Letter to President Obama to Oppose any Extension of DC Vouchers
March 06, 2009
Dear President Obama:
On behalf of the National Education Association’s (NEA) 3.2 million members, we would like to thank you for your longstanding support of public education and your commitment to ensuring great public schools for every student. We particularly thank you for the significant investments in education provided in the American Recovery and Reinvestment Act and in the outline of your proposed Budget for fiscal year 2010.
We are now concerned about an ongoing threat to public education in the District of Columbia and hope that you will use your voice to help eliminate this threat. Specifically, we urge you to call on Congress to end the District of Columbia pilot voucher program as scheduled this year and to oppose any efforts to extend this ineffective program.
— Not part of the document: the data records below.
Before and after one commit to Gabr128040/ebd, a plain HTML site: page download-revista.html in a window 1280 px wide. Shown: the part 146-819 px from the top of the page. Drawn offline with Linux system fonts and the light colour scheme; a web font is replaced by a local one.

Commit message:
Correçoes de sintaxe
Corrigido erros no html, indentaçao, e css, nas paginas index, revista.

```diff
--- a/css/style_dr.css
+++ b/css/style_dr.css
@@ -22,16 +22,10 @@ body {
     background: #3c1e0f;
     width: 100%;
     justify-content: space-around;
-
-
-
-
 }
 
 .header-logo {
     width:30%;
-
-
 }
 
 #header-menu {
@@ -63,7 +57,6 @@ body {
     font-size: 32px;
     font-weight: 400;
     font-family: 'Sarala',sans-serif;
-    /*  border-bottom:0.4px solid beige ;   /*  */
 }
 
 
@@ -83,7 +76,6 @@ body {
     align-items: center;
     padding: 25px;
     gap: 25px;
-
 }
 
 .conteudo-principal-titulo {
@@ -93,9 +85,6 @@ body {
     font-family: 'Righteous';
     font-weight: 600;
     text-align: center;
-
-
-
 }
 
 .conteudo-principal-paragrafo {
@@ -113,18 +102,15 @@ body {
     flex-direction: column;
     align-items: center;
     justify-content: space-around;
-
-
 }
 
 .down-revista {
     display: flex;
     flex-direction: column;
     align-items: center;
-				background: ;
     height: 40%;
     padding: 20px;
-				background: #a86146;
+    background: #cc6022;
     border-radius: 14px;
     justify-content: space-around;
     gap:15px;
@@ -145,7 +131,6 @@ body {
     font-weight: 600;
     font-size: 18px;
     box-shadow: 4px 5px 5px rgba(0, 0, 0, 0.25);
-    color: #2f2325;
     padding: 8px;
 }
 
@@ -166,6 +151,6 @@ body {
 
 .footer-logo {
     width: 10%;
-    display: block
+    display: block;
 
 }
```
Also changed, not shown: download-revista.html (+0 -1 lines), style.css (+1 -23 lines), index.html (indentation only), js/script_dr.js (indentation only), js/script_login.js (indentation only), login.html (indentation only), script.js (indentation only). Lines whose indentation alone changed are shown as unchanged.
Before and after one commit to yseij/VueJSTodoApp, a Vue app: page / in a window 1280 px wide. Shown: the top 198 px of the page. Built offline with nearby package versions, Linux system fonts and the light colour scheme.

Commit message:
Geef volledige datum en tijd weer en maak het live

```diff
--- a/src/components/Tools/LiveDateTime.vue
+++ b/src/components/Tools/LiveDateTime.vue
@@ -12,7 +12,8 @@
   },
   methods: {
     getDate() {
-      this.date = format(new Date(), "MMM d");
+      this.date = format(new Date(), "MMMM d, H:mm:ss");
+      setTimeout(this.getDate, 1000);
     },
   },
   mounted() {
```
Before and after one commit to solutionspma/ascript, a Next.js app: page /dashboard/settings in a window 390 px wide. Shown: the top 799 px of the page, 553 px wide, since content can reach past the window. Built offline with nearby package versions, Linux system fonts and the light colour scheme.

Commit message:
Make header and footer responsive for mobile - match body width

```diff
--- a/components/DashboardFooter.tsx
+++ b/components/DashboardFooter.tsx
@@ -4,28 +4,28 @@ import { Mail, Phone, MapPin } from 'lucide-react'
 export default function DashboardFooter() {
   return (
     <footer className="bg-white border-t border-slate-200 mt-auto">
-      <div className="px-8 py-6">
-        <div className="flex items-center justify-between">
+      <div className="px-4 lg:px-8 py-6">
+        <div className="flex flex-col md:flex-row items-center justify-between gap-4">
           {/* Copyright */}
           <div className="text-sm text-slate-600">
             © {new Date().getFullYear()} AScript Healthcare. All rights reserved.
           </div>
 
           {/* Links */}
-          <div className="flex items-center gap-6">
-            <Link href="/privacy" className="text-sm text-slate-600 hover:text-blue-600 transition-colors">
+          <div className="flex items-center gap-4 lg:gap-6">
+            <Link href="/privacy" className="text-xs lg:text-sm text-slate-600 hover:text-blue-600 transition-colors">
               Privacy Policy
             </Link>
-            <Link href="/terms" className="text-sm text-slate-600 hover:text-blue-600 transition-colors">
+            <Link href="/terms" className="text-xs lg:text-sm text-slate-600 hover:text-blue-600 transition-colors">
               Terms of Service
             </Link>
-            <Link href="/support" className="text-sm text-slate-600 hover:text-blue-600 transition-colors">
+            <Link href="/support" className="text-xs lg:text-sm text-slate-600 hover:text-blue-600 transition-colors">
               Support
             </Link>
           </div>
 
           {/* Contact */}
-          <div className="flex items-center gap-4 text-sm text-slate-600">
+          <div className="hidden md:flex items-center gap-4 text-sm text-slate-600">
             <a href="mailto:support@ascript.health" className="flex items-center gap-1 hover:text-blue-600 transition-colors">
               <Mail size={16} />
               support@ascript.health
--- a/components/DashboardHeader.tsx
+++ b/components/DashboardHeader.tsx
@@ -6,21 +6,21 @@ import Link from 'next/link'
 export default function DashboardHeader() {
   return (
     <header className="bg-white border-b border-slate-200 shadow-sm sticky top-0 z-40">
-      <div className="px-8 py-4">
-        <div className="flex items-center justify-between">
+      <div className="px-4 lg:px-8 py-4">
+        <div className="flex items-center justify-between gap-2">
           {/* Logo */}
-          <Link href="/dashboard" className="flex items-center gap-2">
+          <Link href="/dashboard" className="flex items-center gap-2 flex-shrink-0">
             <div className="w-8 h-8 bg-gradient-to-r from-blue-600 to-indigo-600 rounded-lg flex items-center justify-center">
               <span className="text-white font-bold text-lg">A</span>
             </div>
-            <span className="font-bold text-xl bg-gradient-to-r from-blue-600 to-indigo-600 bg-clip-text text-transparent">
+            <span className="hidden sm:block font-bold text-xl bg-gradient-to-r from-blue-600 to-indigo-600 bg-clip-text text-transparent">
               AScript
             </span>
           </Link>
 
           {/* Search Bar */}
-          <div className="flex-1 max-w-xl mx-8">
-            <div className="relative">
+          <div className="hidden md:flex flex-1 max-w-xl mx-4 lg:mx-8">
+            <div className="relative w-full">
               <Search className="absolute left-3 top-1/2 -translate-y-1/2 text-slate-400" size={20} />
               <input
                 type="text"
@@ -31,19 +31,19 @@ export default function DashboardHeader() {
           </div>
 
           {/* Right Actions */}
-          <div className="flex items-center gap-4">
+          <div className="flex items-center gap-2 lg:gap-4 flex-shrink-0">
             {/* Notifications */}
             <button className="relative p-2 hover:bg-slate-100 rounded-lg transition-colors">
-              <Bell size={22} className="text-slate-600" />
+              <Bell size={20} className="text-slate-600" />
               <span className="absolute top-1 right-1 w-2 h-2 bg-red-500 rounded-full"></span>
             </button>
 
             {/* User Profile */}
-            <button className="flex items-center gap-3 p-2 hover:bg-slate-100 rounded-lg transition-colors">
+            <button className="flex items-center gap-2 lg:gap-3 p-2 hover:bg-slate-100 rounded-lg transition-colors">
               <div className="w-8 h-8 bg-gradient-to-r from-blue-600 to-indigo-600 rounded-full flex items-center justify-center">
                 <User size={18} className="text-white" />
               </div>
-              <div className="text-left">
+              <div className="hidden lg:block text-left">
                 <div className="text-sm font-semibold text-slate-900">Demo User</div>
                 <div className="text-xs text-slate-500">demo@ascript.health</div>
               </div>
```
The data is clear that the DC pilot program has made no difference in student achievement:
- A 2007 U.S. Government Accountability Office report found pervasive administrative and accountability problems in the program, undermining fiscal and operational integrity (District of Columbia Opportunity Scholarship Program: Additional Policies and Procedures Would Improve Internal Controls and Program Operations, http://www.gao.gov/new.items/d089.pdf.)
- GAO found, for example, that the program supports private schools that do not charge tuition and schools that use unqualified teachers — some do not have even bachelor’s degrees.
- In 2008, a study by the Department of Education found that students in the D.C. voucher program generally did no better on reading and math tests after two years than their public school peers. (School Choice Demonstration Project: Washington, DC Opportunity Scholarship Program Research, http://www.uaedreform.org/SCDP/DC_Research.html)
The pilot program was proposed by the previous Administration in 2004 as a five-year voucher experiment. The program has never been authorized. Although it was set to expire last year, Congress extended the program for one additional year, but stipulated that no funding beyond the 2009-2010 year would be provided absent an authorization of the program. We agreed to the one-year extension with the understanding that, as the law states, “The Chancellor of the District of Columbia Public Schools should promptly take steps to minimize potential disruption and ensure smooth transition for any students seeking enrollment in the public school system as a result of any changes made to the private scholarship program affecting periods after school year 2009-2010.” We believe the extension has afforded families currently using the program and the DC public school system ample time to adjust to the program’s termination and make the necessary transitions.
All DC children deserve to go to a great public school, but vouchers are not the way to achieve this goal. We must, and can, strengthen the neighborhood public schools we already have. Doing so will require reducing class size, putting a qualified teacher in every classroom, keeping their skills up-to-date with continuing education, and raising pay to attract and retain the best teachers. We urge you to encourage Congress to allow the program to expire as scheduled and to concentrate on ensuring the real reform necessary to help all DC students succeed.
Dennis Van Roekel